Meanwhile, Enbridge's U.S./Canada pipeline moves a step more towards completion: File Image/Pixabay
As expected, Hurricane Ida temporarily closing a huge portion of U.S. oil and refining operations led to slightly higher crude prices on Monday, and although West Texas Intermediate settled above $69 per barrel for the first time in over two weeks, it's still down over 6.5 percent for the month.
John Kilduff, founding partner at Again Capital, explained the relatively mild price rise by stating, "The reaction is mixed because we avoided the worst-case scenario," a reference to widespread fears that Ida could exceed Katrina in destructive power.
Kilduff added, "Supplies are tight, and that could impact prices, especially since we are moving into the peak period for storms, and weather worries are going to persist around the market for the next several weeks."
John Kilduff, founding partner, Again Capital
Supplies are tight, and that could impact prices
About 2.11 million barrels per day (bpd) of refining capacity - about 12 percent of the U.S. total - was was shut at plants along the Mississippi River, and although it's too early to determine how long the facilities will remain closed, Goldman Sachs on Monday said, "We expect a more rapid return of oil production than refining production in the region."
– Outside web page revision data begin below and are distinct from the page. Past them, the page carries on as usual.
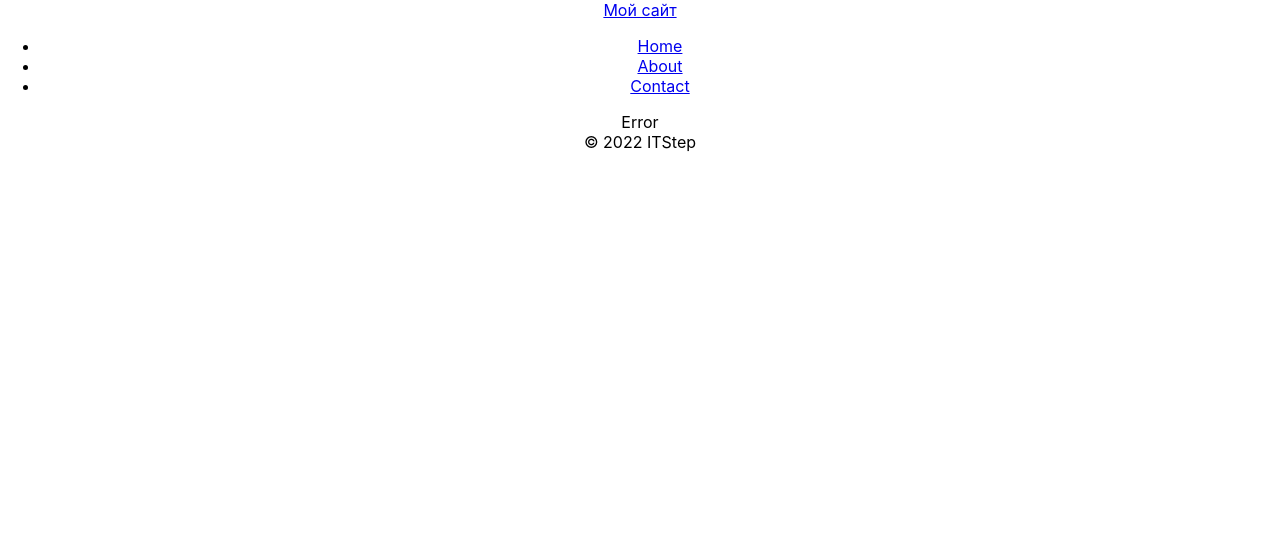
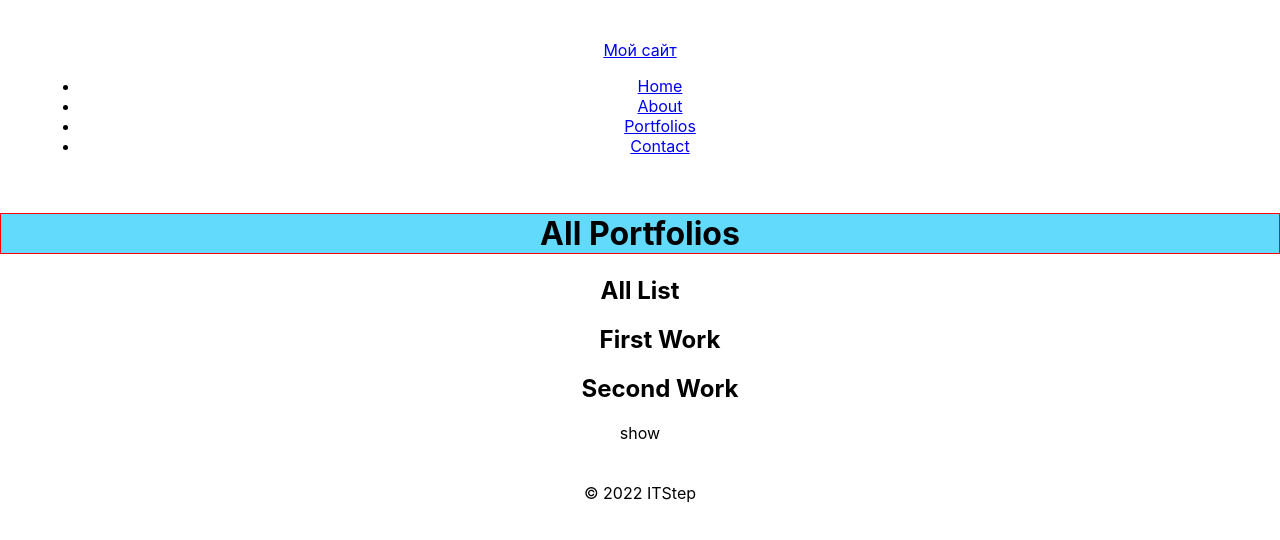
Before and after one commit to ninydev/pv021_mk_node, a React (Create React App) app in the folder 07_jsFrameworks/my-react/: page /portfolios in a window 1280 px wide. Shown: the top 540 px of the page. Built offline with nearby package versions, Linux system fonts and the light colour scheme.

Commit message:
Portfolio

```diff
--- a/07_jsFrameworks/my-react/src/App.js
+++ b/07_jsFrameworks/my-react/src/App.js
@@ -1,4 +1,4 @@
-import './App.css';
+import './assets/css/app.css';
 import Header from "./layouts/Header";
 import Footer from "./layouts/Footer";
 
@@ -8,6 +8,7 @@
 
 import { Routes, Route, BrowserRouter } from "react-router-dom";
 import PageError404 from "./pages/Error404";
+import PagePortfolios from "./pages/Portfolios";
 
 
 function App() {
@@ -19,6 +20,7 @@
                     <Route path="/" element={<PageHome />} />
                     <Route path="about" element={<PageAbout />} />
                     <Route path="contact" element={<PageContact />} />
+                    <Route path="portfolios" element={<PagePortfolios />} />
                     <Route path="*" element={<PageError404 />} />
                 </Routes>
             <Footer/>
--- a/07_jsFrameworks/my-react/src/App.css
+++ b/07_jsFrameworks/my-react/src/assets/css/app.css
@@ -1,3 +1,6 @@
+footer {padding: 20px; margin: 20px;}
+header {padding: 20px; margin: 20px;}
+
 .App {
   text-align: center;
 }
--- /dev/null
+++ b/07_jsFrameworks/my-react/src/assets/css/pages/about.css
@@ -0,0 +1 @@
+h1{background: #61dafb}
--- /dev/null
+++ b/07_jsFrameworks/my-react/src/assets/css/pages/contact.css
@@ -0,0 +1 @@
+h1 {border: 1px solid red}
--- /dev/null
+++ b/07_jsFrameworks/my-react/src/components/portfolio/list/PortfolioListCreateItem.js
@@ -0,0 +1,48 @@
+import React from "react";
+import {isVisible} from "@testing-library/user-event/dist/utils";
+
+
+export default class PortfolioListCreateItem extends React.Component {
+
+    constructor(props) {
+        super(props);
+        this.state = {
+            isVisible: false,
+            portfolio: {}
+        }
+
+        this.changeVisible = this.changeVisible.bind(this)
+        this.onSave = this.onSave.bind(this)
+        this.onInputChange = this.onInputChange.bind(this)
+    }
+
+    changeVisible(){
+        const state = this.state
+        state.isVisible = !state.isVisible
+        this.setState(state)
+    }
+
+    onSave(){
+
+    }
+
+    onInputChange(ev){
+        const state = this.state
+        const name = ev.target.name
+        state.portfolio[name] = ev.target.value
+        this.setState (state)
+    }
+
+    render() {
+        if(!this.state.isVisible) return (
+            <div onClick={this.changeVisible}> show </div>
+        )
+        return (
+            <div>
+                <input type="text" name="name" onChange={this.onInputChange}/>
+                <input type="button" value="save" onClick={this.onSave}/>
+                <div onClick={this.changeVisible}> hide </div>
+            </div>
+        )
+    }
+}
--- /dev/null
+++ b/07_jsFrameworks/my-react/src/components/portfolio/list/PortfolioListItem.js
@@ -0,0 +1,12 @@
+import React from "react";
+
+
+export default class PortfolioListItem extends React.Component {
+    render() {
+        return (
+            <div>
+                <h2> {this.props.portfolio.name} </h2>
+            </div>
+        )
+    }
+}
--- /dev/null
+++ b/07_jsFrameworks/my-react/src/components/portfolio/list/PortfoliosList.js
@@ -0,0 +1,53 @@
+import React from "react";
+import PortfolioListItem from "./PortfolioListItem";
+import PortfolioListCreateItem from "./PortfolioListCreateItem";
+
+
+export default class PortfoliosList extends React.Component {
+
+    constructor(props) {
+        super(props);
+        this.state = {
+            portfolios: [
+                {id: "1", name: "First Work"},
+                {id: "2", name: "Second Work"}
+            ],
+            isLoad: true, // Показывает - произошла ли загрузка
+            error: null // Сохраняет ошибку при загрузке
+        }
+    }
+
+    render() {
+        if(this.state.error) return this.renderError() // если ошибка
+        if(!this.state.isLoad) return this.renderLoading() // если прелоадер
+        return (
+            <div>
+                <h2> All List </h2>
+                <ul>
+                    {this.state.portfolios.map(p=> {
+                        return <PortfolioListItem portfolio={p} key={'portfolioListItem_' + p.id} />
+                    })}
+                </ul>
+                <PortfolioListCreateItem/>
+            </div>
+        )
+    }
+
+    /**
+     * Если загрузка данных еще не выполнена
+     */
+    renderLoading(){
+        return (
+            <div> loading </div>
+        )
+    }
+
+    /**
+     * Если в процессе произошла ошибка
+     */
+    renderError(){
+        return (
+            <div> Error {this.state.error}</div>
+        )
+    }
+}
--- a/07_jsFrameworks/my-react/src/layouts/MenuMain.js
+++ b/07_jsFrameworks/my-react/src/layouts/MenuMain.js
@@ -1,5 +1,5 @@
 import React from "react";
-import {Link, Routes} from "react-router-dom";
+import {Link} from "react-router-dom";
 
 export default class MenuMain extends React.Component {
     render() {
@@ -9,6 +9,7 @@
 
                 <li><Link to="/">Home</Link></li>
                 <li><Link to="/about">About</Link></li>
+                <li><Link to="/portfolios">Portfolios</Link></li>
                 <li><Link to="/contact">Contact</Link></li>
 
             </ul>
--- a/07_jsFrameworks/my-react/src/pages/About.js
+++ b/07_jsFrameworks/my-react/src/pages/About.js
@@ -1,12 +1,11 @@
 import React from "react";
-import MenuMain from "../layouts/MenuMain";
+import '../assets/css/pages/about.css'
 
 export default class PageAbout extends React.Component {
     render() {
         return (
             <div>
-
-             About </div>
+             <h1>About</h1> </div>
         )
     }
 }
--- a/07_jsFrameworks/my-react/src/pages/Contact.js
+++ b/07_jsFrameworks/my-react/src/pages/Contact.js
@@ -1,12 +1,12 @@
 import React from "react";
-import MenuMain from "../layouts/MenuMain";
+import '../assets/css/pages/contact.css'
 
 export default class PageContact extends React.Component {
     render() {
         return (
             <div>
 
-                Contact </div>
+                <h1>Contact</h1> </div>
         )
     }
 }
--- /dev/null
+++ b/07_jsFrameworks/my-react/src/pages/Portfolios.js
@@ -0,0 +1,14 @@
+import React from "react";
+import '../assets/css/pages/about.css'
+import PortfoliosList from "../components/portfolio/list/PortfoliosList";
+
+export default class PagePortfolios extends React.Component {
+    render() {
+        return (
+            <div>
+             <h1>All Portfolios</h1>
+                <PortfoliosList></PortfoliosList>
+            </div>
+        )
+    }
+}
```
Also changed, not shown: 07_jsFrameworks/my-react/src/assets/img/logo.svg (renamed from 07_jsFrameworks/my-react/src/logo.svg).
Andy Lipow, president of Lipow Oil Associates, suggested that "For a Category 4, you could be looking at four to six weeks or more of downtime for the refineries."
Meanwhile, Ed Morse, global head of commodities research at Citi, told Bloomberg television that he's bullish on oil for the next 3 months but bearish for 2022 and 2023, citing the likelihood of the U.S. increasing output by 2 million bpd and the chance that it will reach a nuclear agreement with Iran, which might add a further 1.5 million bpd to the global market.
In other oil news on Monday, Petroleos Mexicanos (Pemex) said it has resumed 421,000 bpd in production and brought 125 wells back online following a fire at an offshore platform on August 22.
Also, a Minnesota appeals court on Monday rejected a challenge to a water permit, thus moving Enbridge Inc. one step closer to completing its Line 3 oil pipeline, the first new cross-border oil-sands conduit built between Canada and the U.S. in years.
The 760,000 bpd line will expand Canadian oil sands exports to the U.S. once it goes into operation as early as next month.